Rabbi Fisher earned her undergraduate degree in chemistry from Princeton University, and her Masters in Chemistry from MIT. Ordained at the Jewish Theological Seminary, she has served as the Associate Rabbi of Congregation Har Shalom in Potomac, MD and the Rabbi of Congregation B’nai Shalom in Walnut Creek, CA. She is an alumna of the Wexner Graduate Fellowship, a veteran of the US Naval Chaplain Corps, and a former student at both the Pardes Institute and the Hartman Institute in Jerusalem. Additionally, Rabbi Fisher was a Sinai and Synapses Fellow from 2013-2015. She specializes in exploring the nexus of science and religion.
Rabbi Fisher will speak on the following topics during her weekend in residence:
Friday Night Drash and Dinner: Metaphors for God
5:45 pm Asefat Shabbat, 6:00 pm Kabbalat Shabbat,
7:15 pm Dinner
God is referred to by many metaphors in our Jewish texts and liturgy. Which ones resonate for you? Which don’t? Using our modern-day science and scientific language/ideas, what new metaphors can we use to renew our prayers?
Traditional Catered Shabbat Dinner
Dinner Cost: $20/Adult, $10/Child 6-12, Children under 5 – free.
DINNER RSVP DUE 1/18
Shabbat Lunch and Learn:
Religious Culture, Politics, and Science
9:30 am Shacharit Services, 12:00 pm Lunch and Learn
We like to think of science as a “pure” study, beyond external influence. Using the US and Israel as case studies, we will explore how a religious culture affects political decisions on what scientific work may easily be done.
The Shabbat Lunch and Learn does not require an RSVP.
Saturday Night Havdalah Program:
Wine in the Jewish Tradition
7:00 pm Havdalah and Wine Seminar with Light Appetizers
“Wine gladdens the heart,” but wine has a complex tradition in Judaism, often reflecting the social beliefs and concerns of the time. How has our relationship with wine been affected by our scientific knowledge and our socio-cultural beliefs?
Seminar Cost: $10/Adult Over 21
SEMINAR RSVP DUE 1/18
This Scholar-in-Residence weekend is sponsored by the Joseph and Leah Kalina Memorial Scholar-In-Residence Fund. It is a collaboration of the CBS-CS Adult Learning Committee and the CBS-CS Scientists in Synagogues Program.

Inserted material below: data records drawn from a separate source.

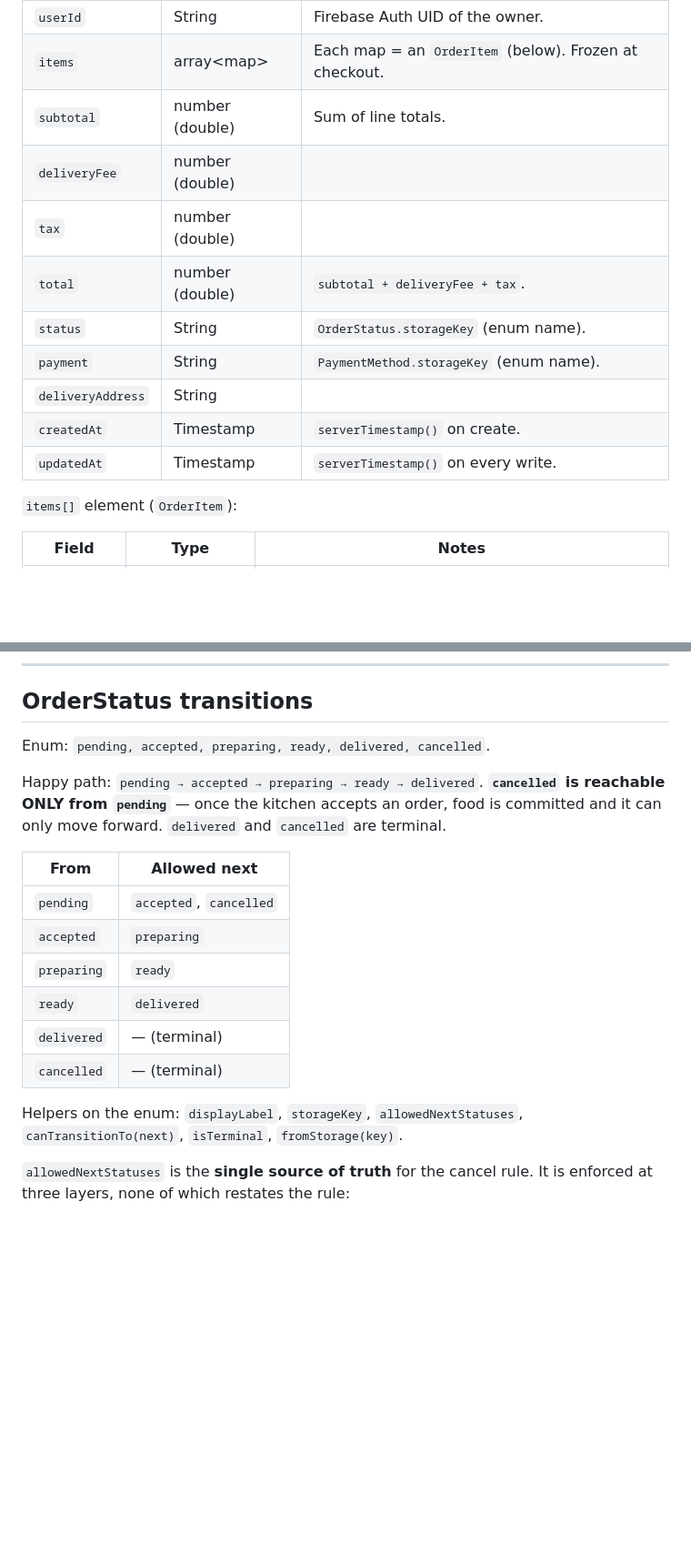
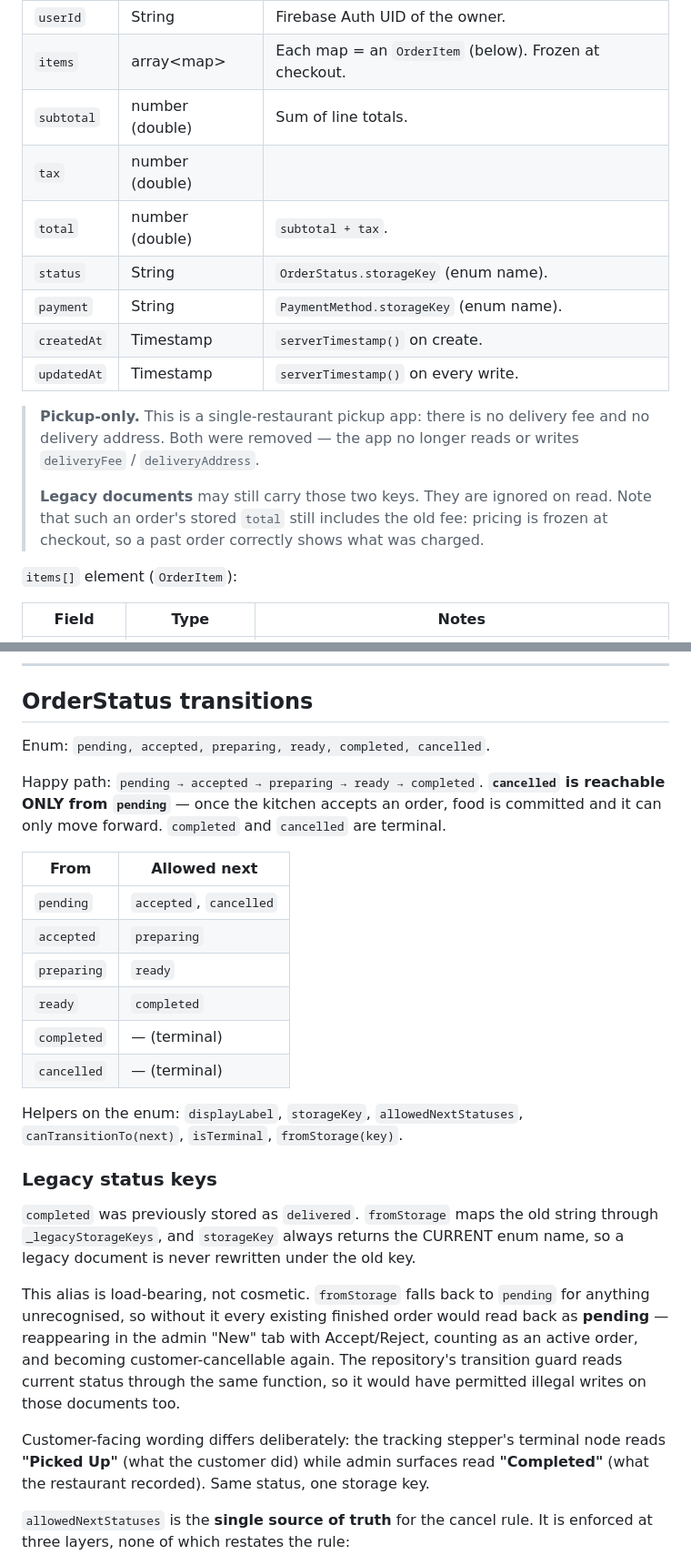
Before and after one commit to mohammedashi11/bellas_kitchen, a Markdown page: docs/SPEC.md, 2 parts joined by grey strips. Shown at 91% size. GitHub-like rendering; blank space fills up the shorter version.

Commit message:
docs(spec): pickup-only order model
Brings the canonical reference in line with the pickup conversion.

- `orders` schema drops `deliveryFee` and `deliveryAddress`; `total` is now
  documented as `subtotal + tax`.
- Records that legacy documents may still carry both keys, that they are
  ignored on read, and — importantly — that such an order's stored `total`
  still includes the old fee, because pricing is frozen at checkout and a
  past order must show what was actually charged.
- Status enum and the transition table rename `delivered` -> `completed`.
- New "Legacy status keys" section documents the fromStorage alias and why
  it is load-bearing rather than cosmetic: without it a finished order
  would read back as `pending`, becoming actionable and cancellable again.
- Notes the deliberate wording split — customers see "Picked Up", admin
  sees "Completed", one storage key.

Co-Authored-By: Claude Opus 4.8 <noreply@anthropic.com>

```diff
--- a/docs/SPEC.md
+++ b/docs/SPEC.md
@@ -92,14 +92,20 @@ not a subcollection.
 | `userId` | String | Firebase Auth UID of the owner. |
 | `items` | array\<map\> | Each map = an `OrderItem` (below). Frozen at checkout. |
 | `subtotal` | number (double) | Sum of line totals. |
-| `deliveryFee` | number (double) | |
 | `tax` | number (double) | |
-| `total` | number (double) | `subtotal + deliveryFee + tax`. |
+| `total` | number (double) | `subtotal + tax`. |
 | `status` | String | `OrderStatus.storageKey` (enum name). |
 | `payment` | String | `PaymentMethod.storageKey` (enum name). |
-| `deliveryAddress` | String | |
 | `createdAt` | Timestamp | `serverTimestamp()` on create. |
 | `updatedAt` | Timestamp | `serverTimestamp()` on every write. |
+
+> **Pickup-only.** This is a single-restaurant pickup app: there is no delivery
+> fee and no delivery address. Both were removed — the app no longer reads or
+> writes `deliveryFee` / `deliveryAddress`.
+>
+> **Legacy documents** may still carry those two keys. They are ignored on read.
+> Note that such an order's stored `total` still includes the old fee: pricing
+> is frozen at checkout, so a past order correctly shows what was charged.
 
 `items[]` element (`OrderItem`):
 
@@ -169,11 +175,11 @@ the same collection would be a duplicate write path.
 
 ## OrderStatus transitions
 
-Enum: `pending, accepted, preparing, ready, delivered, cancelled`.
+Enum: `pending, accepted, preparing, ready, completed, cancelled`.
 
-Happy path: `pending → accepted → preparing → ready → delivered`.
+Happy path: `pending → accepted → preparing → ready → completed`.
 **`cancelled` is reachable ONLY from `pending`** — once the kitchen accepts an
-order, food is committed and it can only move forward. `delivered` and
+order, food is committed and it can only move forward. `completed` and
 `cancelled` are terminal.
 
 | From | Allowed next |
@@ -181,12 +187,29 @@ order, food is committed and it can only move forward. `delivered` and
 | `pending` | `accepted`, `cancelled` |
 | `accepted` | `preparing` |
 | `preparing` | `ready` |
-| `ready` | `delivered` |
-| `delivered` | — (terminal) |
+| `ready` | `completed` |
+| `completed` | — (terminal) |
 | `cancelled` | — (terminal) |
 
 Helpers on the enum: `displayLabel`, `storageKey`, `allowedNextStatuses`,
 `canTransitionTo(next)`, `isTerminal`, `fromStorage(key)`.
+
+### Legacy status keys
+
+`completed` was previously stored as `delivered`. `fromStorage` maps the old
+string through `_legacyStorageKeys`, and `storageKey` always returns the CURRENT
+enum name, so a legacy document is never rewritten under the old key.
+
+This alias is load-bearing, not cosmetic. `fromStorage` falls back to `pending`
+for anything unrecognised, so without it every existing finished order would
+read back as **pending** — reappearing in the admin "New" tab with
+Accept/Reject, counting as an active order, and becoming customer-cancellable
+again. The repository's transition guard reads current status through the same
+function, so it would have permitted illegal writes on those documents too.
+
+Customer-facing wording differs deliberately: the tracking stepper's terminal
+node reads **"Picked Up"** (what the customer did) while admin surfaces read
+**"Completed"** (what the restaurant recorded). Same status, one storage key.
 
 `allowedNextStatuses` is the **single source of truth** for the cancel rule. It
 is enforced at three layers, none of which restates the rule:
```
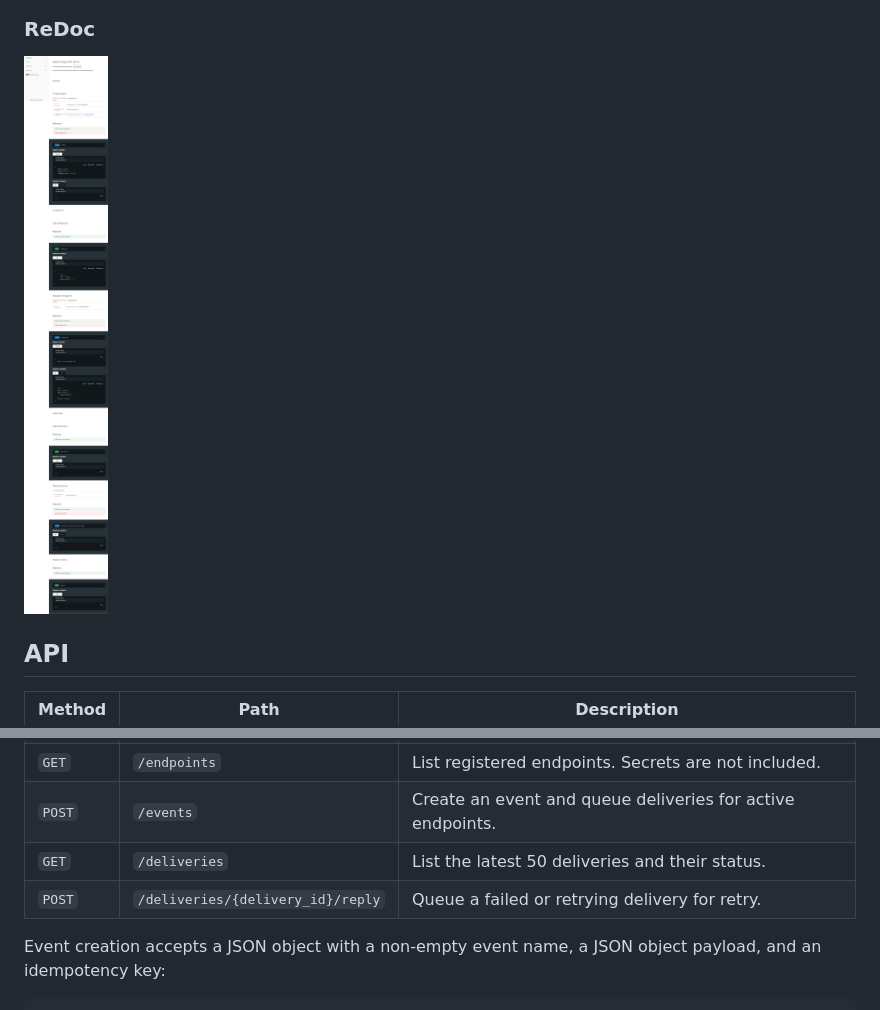
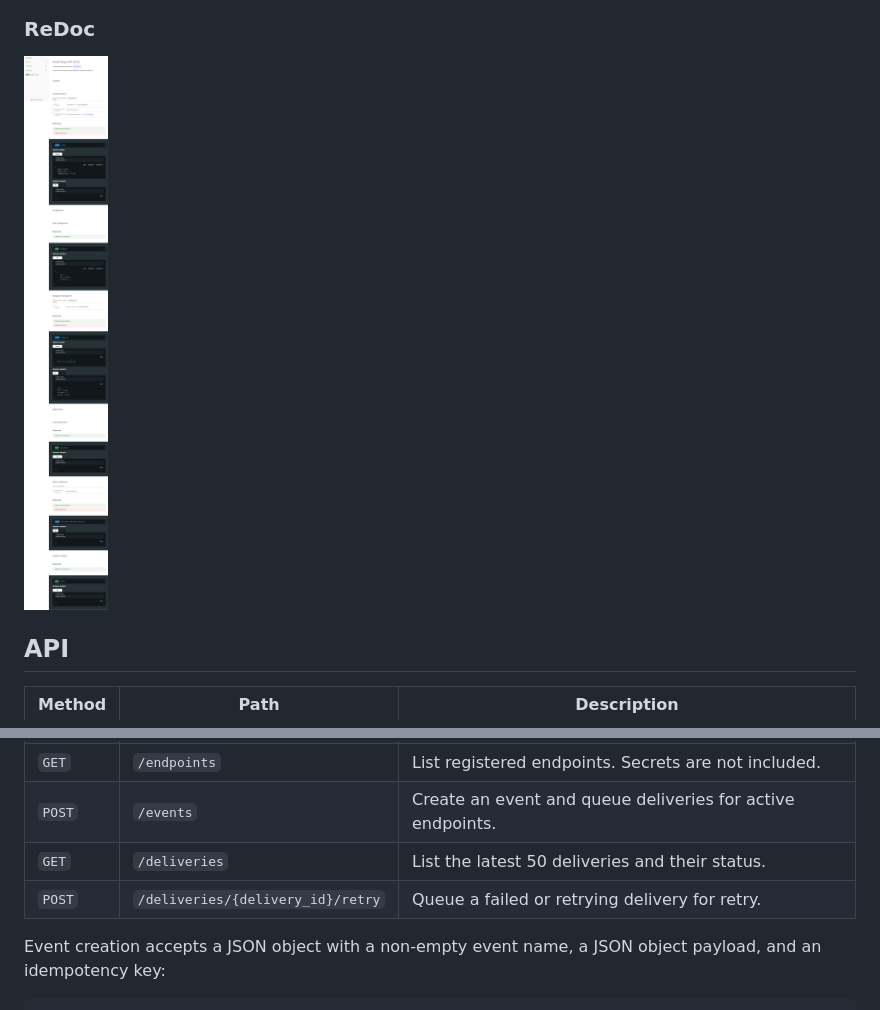
Before and after one commit to zm8011190-cell/HOok_ForGE, a Markdown page: README.md, 2 parts joined by grey strips. Rendered like a GitHub page; pictures changed too: docs/screenshots/openapi-redoc.png.

Commit message:
fixed some bugs: endpoint response now include is_active , renamed the retry enpoint ,added tests for dashboard html

```diff
--- a/README.md
+++ b/README.md
@@ -31,7 +31,7 @@ The dashboard shows API health, endpoint and delivery activity, and includes for
 | `GET` | `/endpoints` | List registered endpoints. Secrets are not included. |
 | `POST` | `/events` | Create an event and queue deliveries for active endpoints. |
 | `GET` | `/deliveries` | List the latest 50 deliveries and their status. |
-| `POST` | `/deliveries/{delivery_id}/reply` | Queue a failed or retrying delivery for retry. |
+| `POST` | `/deliveries/{delivery_id}/retry` | Queue a failed or retrying delivery for retry. |
 
 Event creation accepts a JSON object with a non-empty event name, a JSON object payload, and an idempotency key:
 
```
Also changed, not shown: docs/screenshots/openapi-swagger.png, 6 other files.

The Scientists in Synagogues Grant program is run by Sinai and Synapses in consultation with the AAAS Dialogue on Science, Ethics and Religion, and funded by the John Templeton Foundation.